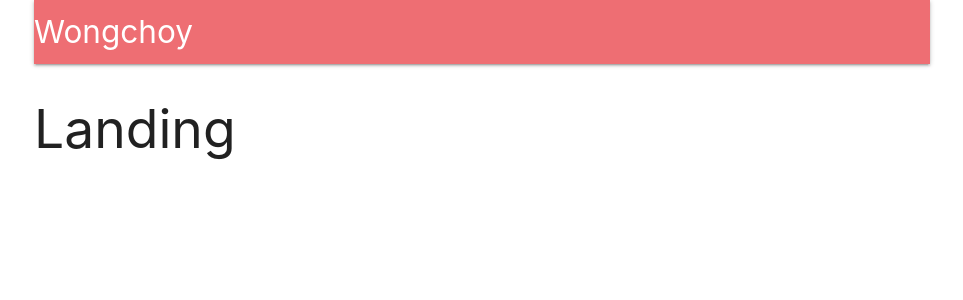
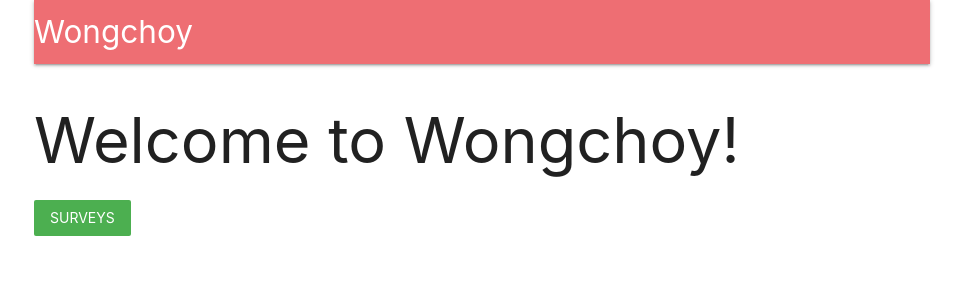
Before and after one commit to edisonleung1/email_survey, a React (Create React App) app in the folder client/: page / in a window 1280 px wide. Shown: the top 300 px of the page, without its empty margins (158-1121 px from the left). Built offline with nearby package versions, Linux system fonts and the light colour scheme; no server answers.

Commit message:
add_survey_link_to_landing

```diff
--- a/client/src/components/App.js
+++ b/client/src/components/App.js
@@ -6,7 +6,7 @@ import * as actions from '../actions';
 import Header from './Header';
 import Dashboard from './Dashboard';
 import SurveyNew from './surveys/SurveyNew';
-const Landing = () => <h2>Landing</h2>
+import Landing from './Landing';
 
 class App extends Component{
   componentDidMount(){
--- /dev/null
+++ b/client/src/components/Landing.js
@@ -0,0 +1,17 @@
+import React from 'react';
+import {Link} from 'react-router-dom';
+
+const Landing=()=>{
+  return(
+    <div>
+      <h1>
+        Welcome to Wongchoy!
+      </h1>
+      <Link to="/surveys" className="green btn-flat white-text">
+        Surveys
+      </Link>
+    </div>
+  );
+};
+
+export default Landing;
```
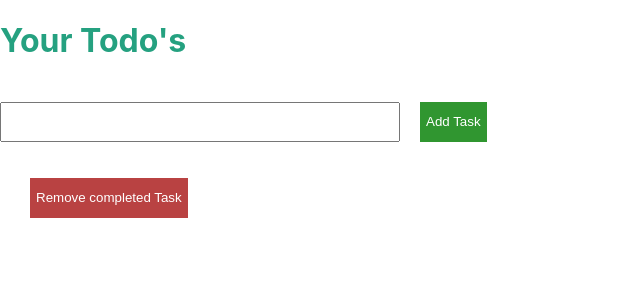
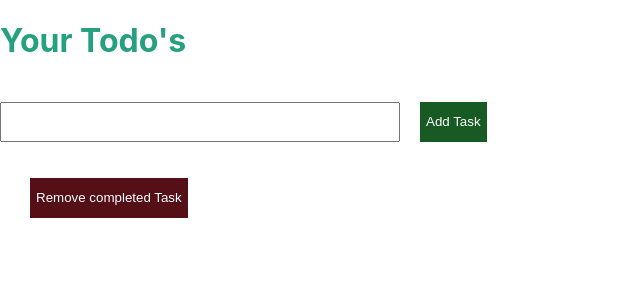
Before and after one commit to venkatchala/todolist, a React (Create React App) app: page / in a window 1280 px wide. Shown: the top 300 px of the page, without its empty margins (0-640 px from the left). Built offline with nearby package versions, Linux system fonts and the light colour scheme.

Commit message:
adding backgroundColor in useContext

```diff
--- a/src/AddTodoComponent.js
+++ b/src/AddTodoComponent.js
@@ -2,7 +2,12 @@ import React, { useState, useEffect, useRef, useContext } from "react";
 import "./AddTodoComponent.css";
 import { context } from "./todo";
 import styled from "styled-components";
-import { type } from "@testing-library/user-event/dist/type";
+
+function AddTodoComponent() {
+  const [list, setList] = useState([]);
+  const [isLoaded, setIsLoaded] = useState(false);
+  const inputElement = useRef();
+  const todoConfig = useContext(context);
 
   const Container = styled.div``;
 
@@ -17,7 +22,7 @@ const InputTask = styled.input`
   const AddButton = styled.button`
     height: 40px;
     text-align: center;
-  background-color: #309630;
+    background-color: ${todoConfig.primaryButtonColor};
     color: #ffffff;
     border: none;
     margin: 20px;
@@ -31,22 +36,18 @@ const RemoveTask = styled.button`
     color: #ffffff;
     border: none;
   `;
+
+  const CheckBox = styled.input``;
+
+  const AssignedTask = styled.span``;
+
   const RemoveCompletedTask = styled.button`
-  background-color: #b94242;
+    background-color: ${todoConfig.secondaryButtonColor};
     color: #ffffff;
     height: 40px;
     border: none;
     margin-left: 30px;
   `;
-
-const AssignedTask = styled.span``;
-
-function AddTodoComponent() {
-  const [list, setList] = useState([]);
-  const [isLoaded, setIsLoaded] = useState(false);
-  const inputElement = useRef();
-  const todoConfig = useContext(context);
-
   useEffect(() => {
     if (!isLoaded) {
       setIsLoaded(true);
@@ -117,13 +118,13 @@ function AddTodoComponent() {
                 : { class: "completed-todo", status: true };
             return (
               <List key={index}>
-                <input
+                <CheckBox
                   type="checkBox"
                   id={index}
                   name={val.status}
                   onChange={(e) => onChangeCheckbox(index)}
                   checked={todoClass.status}
-                ></input>
+                ></CheckBox>
                 <AssignedTask className={todoClass.class}>
                   {val.value}
                 </AssignedTask>
--- a/src/todo.js
+++ b/src/todo.js
@@ -1,14 +1,20 @@
-import React from 'react';
-import AddTodoComponent from './AddTodoComponent';
+import React from "react";
+import AddTodoComponent from "./AddTodoComponent";
 
 export let context = React.createContext(null);
 
-function Todo(){
-    const inputDetails = {title:"Your Todo's", addTodo:"Add Task", removeCompleted:"Remove completed Task"}
-    return(
-        <context.Provider value={inputDetails}>
-            <AddTodoComponent />
-        </context.Provider>
-    )
+function Todo() {
+  const inputDetails = {
+    title: "Your Todo's",
+    addTodo: "Add Task",
+    removeCompleted: "Remove completed Task",
+    primaryButtonColor: "#175A23",
+    secondaryButtonColor: "#540F17",
+  };
+  return (
+    <context.Provider value={inputDetails}>
+      <AddTodoComponent />
+    </context.Provider>
+  );
 }
 export default Todo;
```
Lines whose indentation alone changed are shown as unchanged.
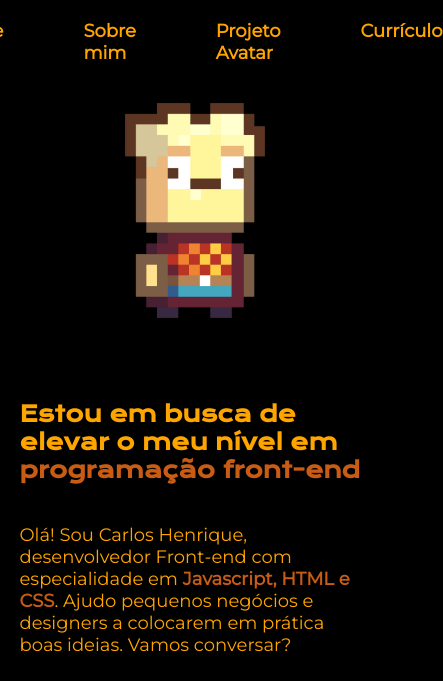
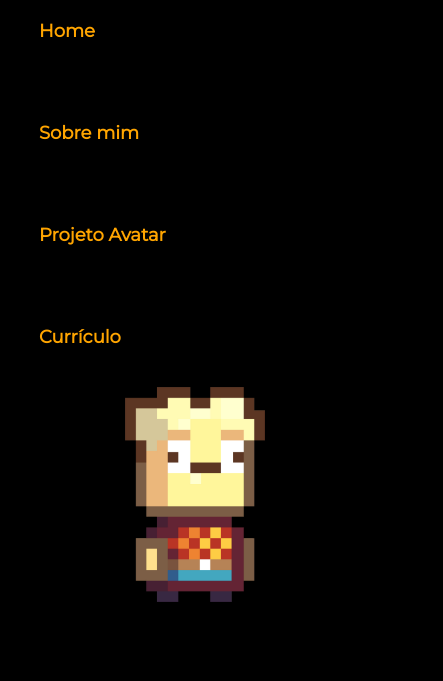
Before and after one commit to Carlos-Hen/html-e-css-do-zero, a plain HTML site: page index.html in a window 390 px wide. Shown: the top 681 px of the page, 443 px wide, since content can reach past the window. Drawn offline with nearby package versions, Linux system fonts and the light colour scheme.

Commit message:
melhorando o style.css

```diff
--- a/styles/style.css
+++ b/styles/style.css
@@ -139,12 +139,12 @@ body {
 
 @media (max-width: 1200px) {
 	.cabecalho {
-		padding: 5% 20% 5% 20%;
+		padding: 5% 10% 5% 10%;
 	}
 
 	.cabecalho__menu {
 		justify-content: center;
-		flex-direction: row;
+		flex-direction: column;
 	}
 
 	.apresentacao {
```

### Problem description:
Where a record above holds a picture, drop the picture and print the rest exactly.

### Exercise result:
Before and after one commit to edisonleung1/email_survey, a React (Create React App) app in the folder client/: page / in a window 1280 px wide. Shown: the top 300 px of the page, without its empty margins (158-1121 px from the left). Built offline with nearby package versions, Linux system fonts and the light colour scheme; no server answers.

Commit message:
add_survey_link_to_landing

```diff
--- a/client/src/components/App.js
+++ b/client/src/components/App.js
@@ -6,7 +6,7 @@ import * as actions from '../actions';
 import Header from './Header';
 import Dashboard from './Dashboard';
 import SurveyNew from './surveys/SurveyNew';
-const Landing = () => <h2>Landing</h2>
+import Landing from './Landing';
 
 class App extends Component{
   componentDidMount(){
--- /dev/null
+++ b/client/src/components/Landing.js
@@ -0,0 +1,17 @@
+import React from 'react';
+import {Link} from 'react-router-dom';
+
+const Landing=()=>{
+  return(
+    <div>
+      <h1>
+        Welcome to Wongchoy!
+      </h1>
+      <Link to="/surveys" className="green btn-flat white-text">
+        Surveys
+      </Link>
+    </div>
+  );
+};
+
+export default Landing;
```
Before and after one commit to venkatchala/todolist, a React (Create React App) app: page / in a window 1280 px wide. Shown: the top 300 px of the page, without its empty margins (0-640 px from the left). Built offline with nearby package versions, Linux system fonts and the light colour scheme.

Commit message:
adding backgroundColor in useContext

```diff
--- a/src/AddTodoComponent.js
+++ b/src/AddTodoComponent.js
@@ -2,7 +2,12 @@ import React, { useState, useEffect, useRef, useContext } from "react";
 import "./AddTodoComponent.css";
 import { context } from "./todo";
 import styled from "styled-components";
-import { type } from "@testing-library/user-event/dist/type";
+
+function AddTodoComponent() {
+  const [list, setList] = useState([]);
+  const [isLoaded, setIsLoaded] = useState(false);
+  const inputElement = useRef();
+  const todoConfig = useContext(context);
 
   const Container = styled.div``;
 
@@ -17,7 +22,7 @@ const InputTask = styled.input`
   const AddButton = styled.button`
     height: 40px;
     text-align: center;
-  background-color: #309630;
+    background-color: ${todoConfig.primaryButtonColor};
     color: #ffffff;
     border: none;
     margin: 20px;
@@ -31,22 +36,18 @@ const RemoveTask = styled.button`
     color: #ffffff;
     border: none;
   `;
+
+  const CheckBox = styled.input``;
+
+  const AssignedTask = styled.span``;
+
   const RemoveCompletedTask = styled.button`
-  background-color: #b94242;
+    background-color: ${todoConfig.secondaryButtonColor};
     color: #ffffff;
     height: 40px;
     border: none;
     margin-left: 30px;
   `;
-
-const AssignedTask = styled.span``;
-
-function AddTodoComponent() {
-  const [list, setList] = useState([]);
-  const [isLoaded, setIsLoaded] = useState(false);
-  const inputElement = useRef();
-  const todoConfig = useContext(context);
-
   useEffect(() => {
     if (!isLoaded) {
       setIsLoaded(true);
@@ -117,13 +118,13 @@ function AddTodoComponent() {
                 : { class: "completed-todo", status: true };
             return (
               <List key={index}>
-                <input
+                <CheckBox
                   type="checkBox"
                   id={index}
                   name={val.status}
                   onChange={(e) => onChangeCheckbox(index)}
                   checked={todoClass.status}
-                ></input>
+                ></CheckBox>
                 <AssignedTask className={todoClass.class}>
                   {val.value}
                 </AssignedTask>
--- a/src/todo.js
+++ b/src/todo.js
@@ -1,14 +1,20 @@
-import React from 'react';
-import AddTodoComponent from './AddTodoComponent';
+import React from "react";
+import AddTodoComponent from "./AddTodoComponent";
 
 export let context = React.createContext(null);
 
-function Todo(){
-    const inputDetails = {title:"Your Todo's", addTodo:"Add Task", removeCompleted:"Remove completed Task"}
-    return(
-        <context.Provider value={inputDetails}>
-            <AddTodoComponent />
-        </context.Provider>
-    )
+function Todo() {
+  const inputDetails = {
+    title: "Your Todo's",
+    addTodo: "Add Task",
+    removeCompleted: "Remove completed Task",
+    primaryButtonColor: "#175A23",
+    secondaryButtonColor: "#540F17",
+  };
+  return (
+    <context.Provider value={inputDetails}>
+      <AddTodoComponent />
+    </context.Provider>
+  );
 }
 export default Todo;
```
Lines whose indentation alone changed are shown as unchanged.
Before and after one commit to Carlos-Hen/html-e-css-do-zero, a plain HTML site: page index.html in a window 390 px wide. Shown: the top 681 px of the page, 443 px wide, since content can reach past the window. Drawn offline with nearby package versions, Linux system fonts and the light colour scheme.

Commit message:
melhorando o style.css

```diff
--- a/styles/style.css
+++ b/styles/style.css
@@ -139,12 +139,12 @@ body {
 
 @media (max-width: 1200px) {
 	.cabecalho {
-		padding: 5% 20% 5% 20%;
+		padding: 5% 10% 5% 10%;
 	}
 
 	.cabecalho__menu {
 		justify-content: center;
-		flex-direction: row;
+		flex-direction: column;
 	}
 
 	.apresentacao {
```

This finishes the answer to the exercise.